Our 2018 Annual Meeting and Luncheon will be held on Saturday, June 23 at 12:00 Noon at the San Diego Yacht Club, Staff Commodore Room, 2nd Floor of the Club House (address and directions below.)

 Our speaker will be Bonnie M. Harris, Ph.D., whose program will be A Foundation for Revolution: The Intersection of Religious and Civic Life in Jamestowne, 1607 to 1777.

Dr. Harris is a lecturer in the Department of History at San Diego State University, Grossmont Community College District, and Southwestern Community College District. She is a descendant of Reverend Thomas Hampton, an Episcopal minister in James City Council and Williamsburg Parish.

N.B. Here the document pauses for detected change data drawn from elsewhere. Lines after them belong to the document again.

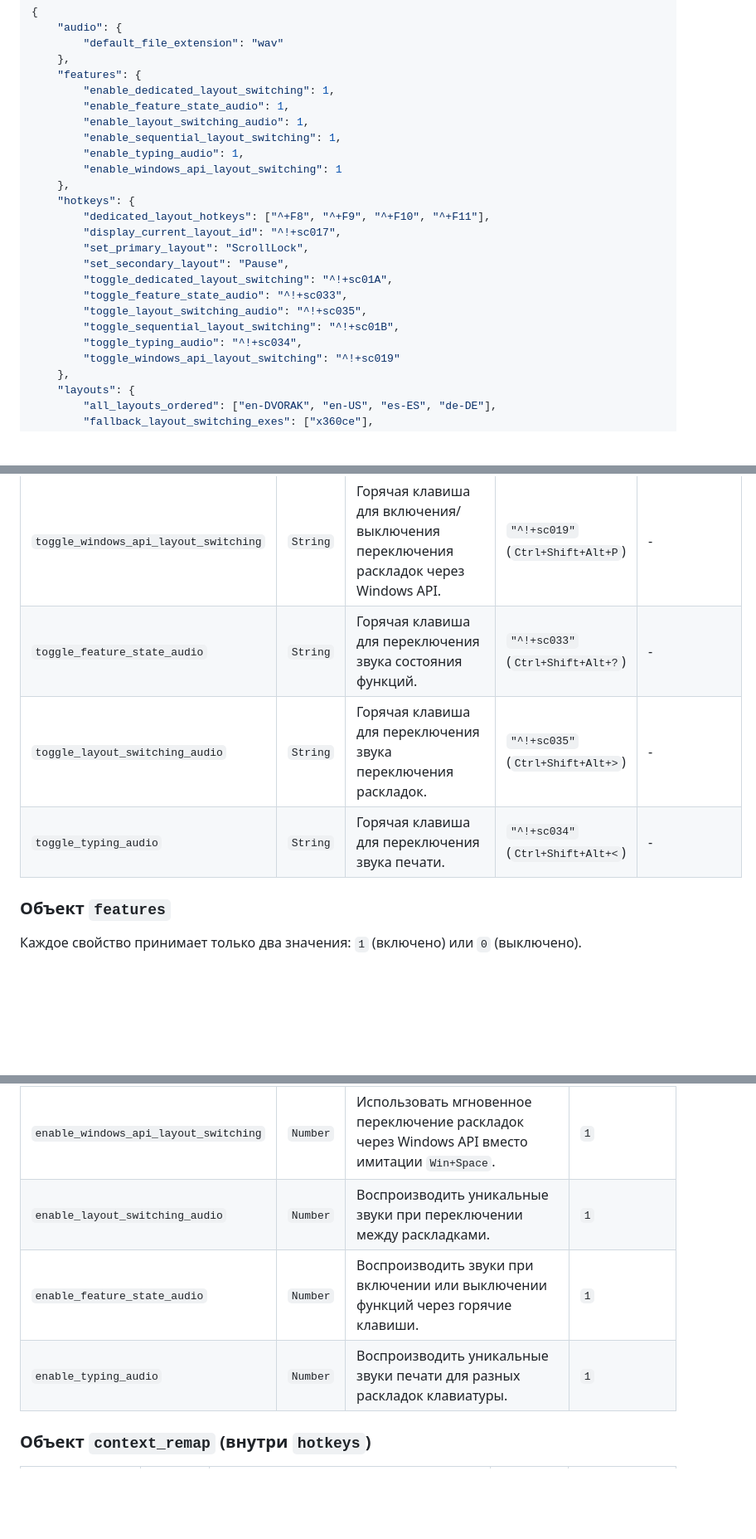
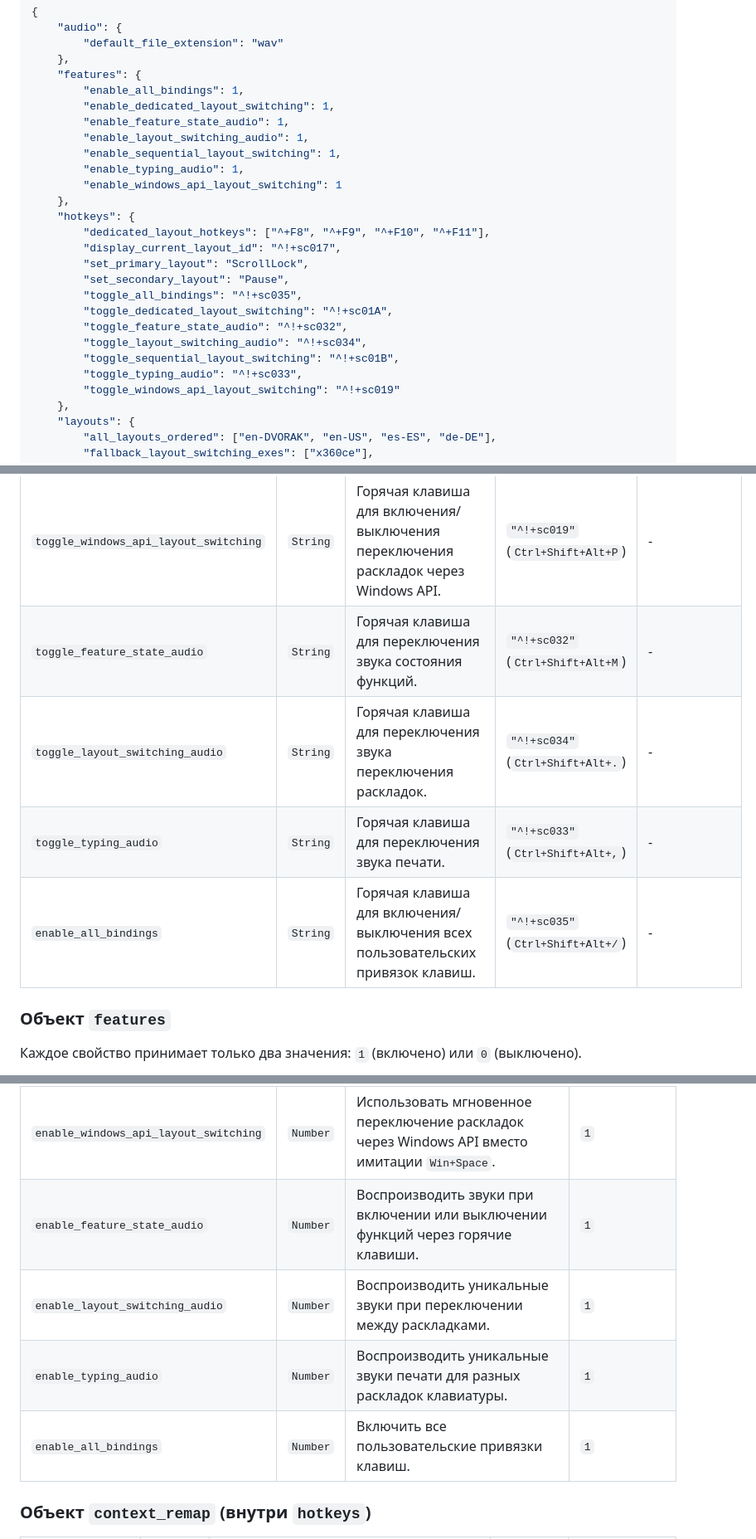
Before and after one commit to loftyshaky/keymeleon, a Markdown page: README-RU.md, 3 parts joined by grey strips. Shown: that part at 83% size. GitHub-like rendering; blank space fills up the shorter version.

Commit message:
docs: write about ability to disable all key bindings

```diff
--- a/README-RU.md
+++ b/README-RU.md
@@ -125,6 +125,7 @@ Keymeleon использует два отдельных JSON файла кон
         "default_file_extension": "wav"
     },
     "features": {
+        "enable_all_bindings": 1,
         "enable_dedicated_layout_switching": 1,
         "enable_feature_state_audio": 1,
         "enable_layout_switching_audio": 1,
@@ -137,11 +138,12 @@ Keymeleon использует два отдельных JSON файла кон
         "display_current_layout_id": "^!+sc017",
         "set_primary_layout": "ScrollLock",
         "set_secondary_layout": "Pause",
+        "toggle_all_bindings": "^!+sc035",
         "toggle_dedicated_layout_switching": "^!+sc01A",
-        "toggle_feature_state_audio": "^!+sc033",
-        "toggle_layout_switching_audio": "^!+sc035",
+        "toggle_feature_state_audio": "^!+sc032",
+        "toggle_layout_switching_audio": "^!+sc034",
         "toggle_sequential_layout_switching": "^!+sc01B",
-        "toggle_typing_audio": "^!+sc034",
+        "toggle_typing_audio": "^!+sc033",
         "toggle_windows_api_layout_switching": "^!+sc019"
     },
     "layouts": {
@@ -1262,9 +1266,10 @@ json
 | `toggle_dedicated_layout_switching` | `String` | Горячая клавиша для переключения функции выделенного переключения раскладок. | `"^!+sc01A"` (`Ctrl+Shift+Alt+[`) | - |
 | `toggle_sequential_layout_switching` | `String` | Горячая клавиша для переключения последовательного переключения раскладок. | `"^!+sc01B"` (`Ctrl+Shift+Alt+]`) | - |
 | `toggle_windows_api_layout_switching` | `String` | Горячая клавиша для включения/выключения переключения раскладок через Windows API. | `"^!+sc019"` (`Ctrl+Shift+Alt+P`) | - |
-| `toggle_feature_state_audio` | `String` | Горячая клавиша для переключения звука состояния функций. | `"^!+sc033"` (`Ctrl+Shift+Alt+?`) | - |
-| `toggle_layout_switching_audio` | `String` | Горячая клавиша для переключения звука переключения раскладок. | `"^!+sc035"` (`Ctrl+Shift+Alt+>`) | - |
-| `toggle_typing_audio` | `String` | Горячая клавиша для переключения звука печати. | `"^!+sc034"` (`Ctrl+Shift+Alt+<`) | - |
+| `toggle_feature_state_audio` | `String` | Горячая клавиша для переключения звука состояния функций. | `"^!+sc032"` (`Ctrl+Shift+Alt+M`) | - |
+| `toggle_layout_switching_audio` | `String` | Горячая клавиша для переключения звука переключения раскладок. | `"^!+sc034"` (`Ctrl+Shift+Alt+.`) | - |
+| `toggle_typing_audio` | `String` | Горячая клавиша для переключения звука печати. | `"^!+sc033"` (`Ctrl+Shift+Alt+,`) | - |
+| `enable_all_bindings` | `String` | Горячая клавиша для включения/выключения всех пользовательских привязок клавиш. | `"^!+sc035"` (`Ctrl+Shift+Alt+/`) | - |
 
 ### Объект `features`
 
@@ -1275,9 +1280,10 @@ json
 | `enable_dedicated_layout_switching`   | `Number` | Включить выделенные горячие клавиши для переключения раскладок (например, `Ctrl+Shift+F8` для `en-DVORAK`, C`trl+Shift+F9` для `en-US`). | `1`     |
 | `enable_sequential_layout_switching`  | `Number` | Включить последовательное переключение между основной и дополнительными раскладками. | `1`     |
 | `enable_windows_api_layout_switching` | `Number` | Использовать мгновенное переключение раскладок через Windows API вместо имитации `Win+Space`. | `1`     |
+| `enable_feature_state_audio`          | `Number` | Воспроизводить звуки при включении или выключении функций через горячие клавиши. | `1`     |
 | `enable_layout_switching_audio`       | `Number` | Воспроизводить уникальные звуки при переключении между раскладками. | `1`     |
-| `enable_feature_state_audio`          | `Number` | Воспроизводить звуки при включении или выключении функций через горячие клавиши. | `1`     |
 | `enable_typing_audio`                 | `Number` | Воспроизводить уникальные звуки печати для разных раскладок клавиатуры. | `1`     |
+| `enable_all_bindings`                 | `Number` | Включить все пользовательские привязки клавиш. | `1`     |
 
 ### Объект `context_remap` (внутри `hotkeys`)
 
```
Also changed, not shown: other parts of README-RU.md (+4 -2 lines), README.md (+15 -9 lines).
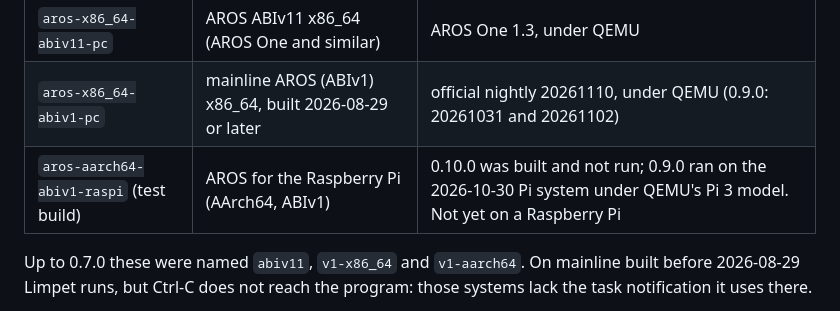
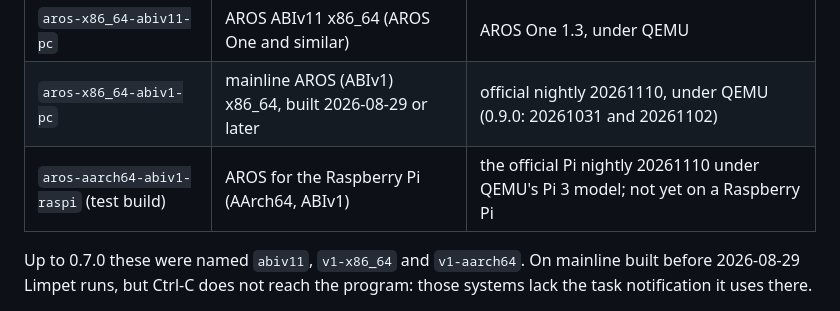
Before and after one commit to tomaszstaniak/limpet, a Markdown page: doc/compatibility.md, the part around the change. Rendered like a GitHub page.

```diff
--- a/doc/compatibility.md
+++ b/doc/compatibility.md
@@ -8,7 +8,7 @@ The current terminal release, **0.10.0**, has three builds:
 | --- | --- | --- |
 | `aros-x86_64-abiv11-pc` | AROS ABIv11 x86_64 (AROS One and similar) | AROS One 1.3, under QEMU |
 | `aros-x86_64-abiv1-pc` | mainline AROS (ABIv1) x86_64, built 2026-08-29 or later | official nightly 20261110, under QEMU (0.9.0: 20261031 and 20261102) |
-| `aros-aarch64-abiv1-raspi` (test build) | AROS for the Raspberry Pi (AArch64, ABIv1) | 0.10.0 was built and not run; 0.9.0 ran on the 2026-10-30 Pi system under QEMU's Pi 3 model. Not yet on a Raspberry Pi |
+| `aros-aarch64-abiv1-raspi` (test build) | AROS for the Raspberry Pi (AArch64, ABIv1) | the official Pi nightly 20261110 under QEMU's Pi 3 model; not yet on a Raspberry Pi |
 
 Up to 0.7.0 these were named `abiv11`, `v1-x86_64` and `v1-aarch64`.
 On mainline built before 2026-08-29 Limpet runs, but Ctrl-C does not reach
```
Also changed, not shown: README.md (+2 -3 lines), doc/verification-0.10.0.md (+11 -3 lines).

Cost: $45; including luncheon. Your reservations must be received by June 15, 2018.

For more information or details, please contact our Treasurer Suzy Leif at 619-922-9823; email: suzyleif@gmail.com

For reservations, please make your check payable to First California Company, Jamestowne Society, and mail to: FCC Treasurer Suzy Leif, 3345 Hopi Place, San Diego, CA 92117-3516

Please include the names, email addresses and phone numbers for you and your guests; indicate if they are a FCC Member, FCC Friend, a prospective member or guest. Please also select from the following entrees: Pecan Crusted Chicken with Pear Sage Reduction; Seared Atlantic Salmon; or Pasta Primavera (vegetarian choice.)

SDYC is located at 1011 Anchorage Lane, San Diego, CA 92106. Phone: 619-221-8400. Website: https://sdyc.org/

Parking is limited at the club, but friendly neighborhood parking and metered parking within three short walking blocks is available.

Directions: From Interstate 5 South or 8 West:
Exit at Rosecrans Street exit. Follow Rosecrans Street until you reach Talbot Street (3½ miles, to third street past Shelter Island Drive). Turn left and go to Anchorage Lane.

From Interstate 5 North:
Exit at Hawthorne (airport exit). Follow to Harbor Drive toward Pt. Loma. Turn left on Rosecrans Street (signal). Go a few blocks to Talbot Street (signal). Make a left turn and go to Anchorage Lane.

For a map, please go to https://sdyc.org/visitor/map/upon-arrival

Posted in 2018 Annnual Meeting, Bylaws, Elections, First California Company, Jamestowne Society, News, Scarlett Gathings Shepherd, Uncategorized, Updates | Comments Off on Our 2018 Annual Meeting Will Be Held on Saturday, June 23 In San Diego

Photos of our 2018 Winter Meeting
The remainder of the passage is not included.